Grief Information

What is Grief?

Grief is the natural reaction to loss. Grief is both a universal and a personal experience. Individual experiences of grief vary and are influenced by the nature of the loss. Grief is your emotional reaction to a significant loss. The words sorrow and heartache are often used to describe feelings of grief.


What is Grieving?

Grieving is a personal experience. Depending on who you are and the nature of your loss, your process of grieving will be different from another person’s experience. There is no “normal and expected” period of time for grieving. Some people adjust to a new life within several weeks or months. Others can take a year or more, particularly when their daily life has been radically changed or their loss was traumatic and unexpected.


Are there different types of Grief?

Yes, Anticipatory Grief and Sudden death/Sudden experience:


Anticipatory Grief:

Anticipatory grief is grief that strikes in advance of an impending loss. You may feel anticipatory grief for a loved one who is sick and dying. Similarly, both children and adults often feel the pain of losses brought on by an upcoming move or divorce. This anticipatory grief helps us prepare for such losses.


Sudden death/sudden experience:

Sudden death/sudden experience is grief that happens from an event that was not expected. The reaction to this type of grief can feel like a trauma because nothing has prepared us for the event.

Full awareness of a major loss can happen suddenly or over a few days or weeks. While an expected loss (such as a death after a long illness) can take a short time to absorb, a sudden or tragic loss can take more time. Similarly, it can take time to grasp the reality of a loss that doesn’t affect your daily routine, such as a death in a distant city or a diagnosis of a cancer that doesn’t yet make you feel ill.


What situations can cause grief

Grief is, quite simply put, a response to loss. The loss can be of something tangible or intangible.

  • Loss of a job
  • Loss of a home or moving
  • Change in marital status
  • Change in stage of life
  • Health issues
  • Death

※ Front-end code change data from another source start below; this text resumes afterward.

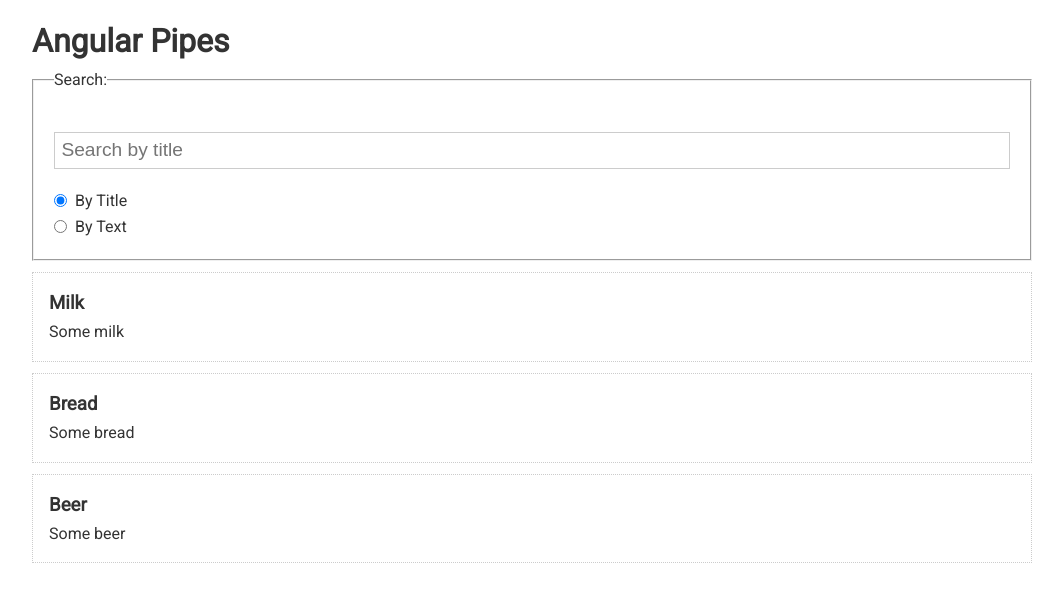
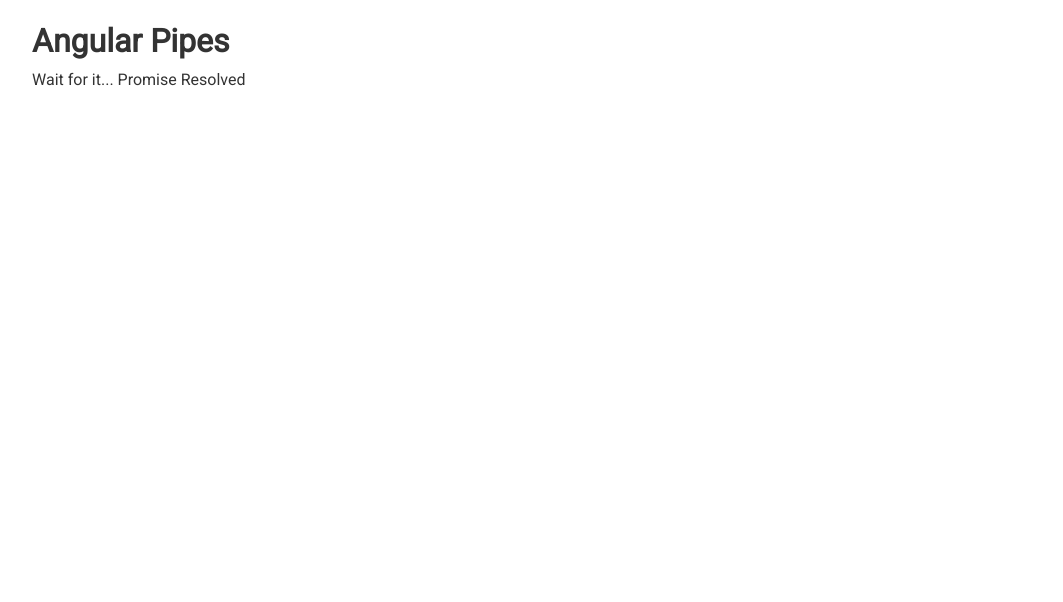
Before and after one commit to sergeynagorny/angular-basics, an Angular app: page / in a window 1280 px wide. Shown: the top 602 px of the page, without its empty margins (108-1171 px from the left). Built offline with nearby package versions, Linux system fonts and the light colour scheme.

Commit message:
async pipe

```diff
--- a/src/app/app.component.html
+++ b/src/app/app.component.html
@@ -1,29 +1,5 @@
 <div class="container">
   <h1>Angular Pipes</h1>
-  <fieldset>
-    <legend>Search:</legend>
-    <input type="text" [(ngModel)]="searchValue" placeholder="{{ 'Search by ' + searchType }}"/>
-    <label>
-      <input
-        type="radio"
-        name="search_type"
-        (click)="searchType = 'title'"
-        checked
-      >
-      By Title
-    </label>
-    <label>
-      <input
-        type="radio"
-        name="search_type"
-        (click)="searchType = 'text'"
-        value="text"
-      >
-      By Text
-    </label>
-  </fieldset>
-  <div class="card" *ngFor="let post of posts | postsFilter:searchValue:searchType">
-    <h3>{{ post.title }}</h3>
-    <p>{{ post.text }}</p>
-  </div>
+
+  <p>Wait for it... {{ p | async }} </p>
 </div>
--- a/src/app/app.component.ts
+++ b/src/app/app.component.ts
@@ -1,9 +1,4 @@
 import { Component } from '@angular/core';
-
-export interface Post {
-  title: string;
-  text: string;
-}
 
 @Component({
   selector: 'app-root',
@@ -11,20 +6,7 @@
   styleUrls: ['./app.component.scss'],
 })
 export class AppComponent {
-  searchType: keyof Post = 'title';
-  searchValue = '';
-  posts: Post[] = [
-    {
-      title: 'Milk',
-      text: 'Some milk',
-    },
-    {
-      title: 'Bread',
-      text: 'Some bread',
-    },
-    {
-      title: 'Beer',
-      text: 'Some beer',
-    },
-  ];
+  p: Promise<string> = new Promise<string>((resolve) => {
+    setTimeout(() => resolve('Promise Resolved'), 4000);
+  });
 }
--- a/src/app/app.module.ts
+++ b/src/app/app.module.ts
@@ -2,12 +2,10 @@
 import { BrowserModule } from '@angular/platform-browser';
 
 import { AppComponent } from './app.component';
-import { MultByPipe } from './pipes/mult-by.pipe';
 import { FormsModule } from '@angular/forms';
-import { PostsFilterPipe } from './pipes/posts-filter.pipe';
 
 @NgModule({
-  declarations: [AppComponent, MultByPipe, PostsFilterPipe],
+  declarations: [AppComponent],
   imports: [BrowserModule, FormsModule],
   providers: [],
   bootstrap: [AppComponent],
--- a/src/app/pipes/mult-by.pipe.ts
+++ /dev/null
@@ -1,10 +0,0 @@
-import { Pipe, PipeTransform } from '@angular/core';
-
-@Pipe({
-  name: 'mult',
-})
-export class MultByPipe implements PipeTransform {
-  transform(num: number, pow: number = 2): number {
-    return num * pow;
-  }
-}
--- a/src/app/pipes/posts-filter.pipe.ts
+++ /dev/null
@@ -1,20 +0,0 @@
-import { Pipe, PipeTransform } from '@angular/core';
-import { Post } from '../app.component';
-
-@Pipe({
-  name: 'postsFilter',
-  pure: false,
-})
-export class PostsFilterPipe implements PipeTransform {
-  transform(
-    posts: Post[],
-    searchValue: string,
-    searchType: keyof Post = 'title'
-  ): Post[] {
-    if (!searchValue.trim()) return posts;
-
-    return posts.filter((post) =>
-      post[searchType].toLowerCase().includes(searchValue.toLowerCase())
-    );
-  }
-}
```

Common symptoms of Grief:

A wide range of feelings and symptoms are common during grieving. While you are feeling shock, numbness, sadness, anger, guilt, anxiety, or fear, you may also find moments of relief, peace, or happiness. And although grieving is not simply sadness, “the blues,” or depression, you may become depressed or overly anxious during the grieving process.

The stress of grief and grieving can take a physical toll on your body. Sleeplessness is common, as is a weakened immune system over time. If you have a chronic illness, grieving can make your condition worse


What are the stages of grief?


In this stage, the world becomes meaningless and overwhelming. Life makes no sense. We are in a state of shock


Anger is a necessary stage of the healing process. Be willing to feel your anger, even though it may seem endless.


“Please God, ”


Empty feelings present themselves, and grief enters our lives on a deeper level, deeper than we ever imagined. This depressive stage feels as though it will last forever. It’s important to understand that this depression is not a sign of mental illness.


It is the new norm.


When should I seek help?

If you are experiencing any of these symptoms months or years after a loss, you may be stuck in grieving or depression:

  • You spend much of your time thinking about your loss, even to the point of ignoring daily responsibilities.
  • Active grieving continues for months or years; you feel sad, hopeless or angry most of the time.
  • You have lost interest in daily activities or relationships.
  • You feel guilty that you are still alive, or you feel guilty if you start to feel better, as if you are betraying your loved one.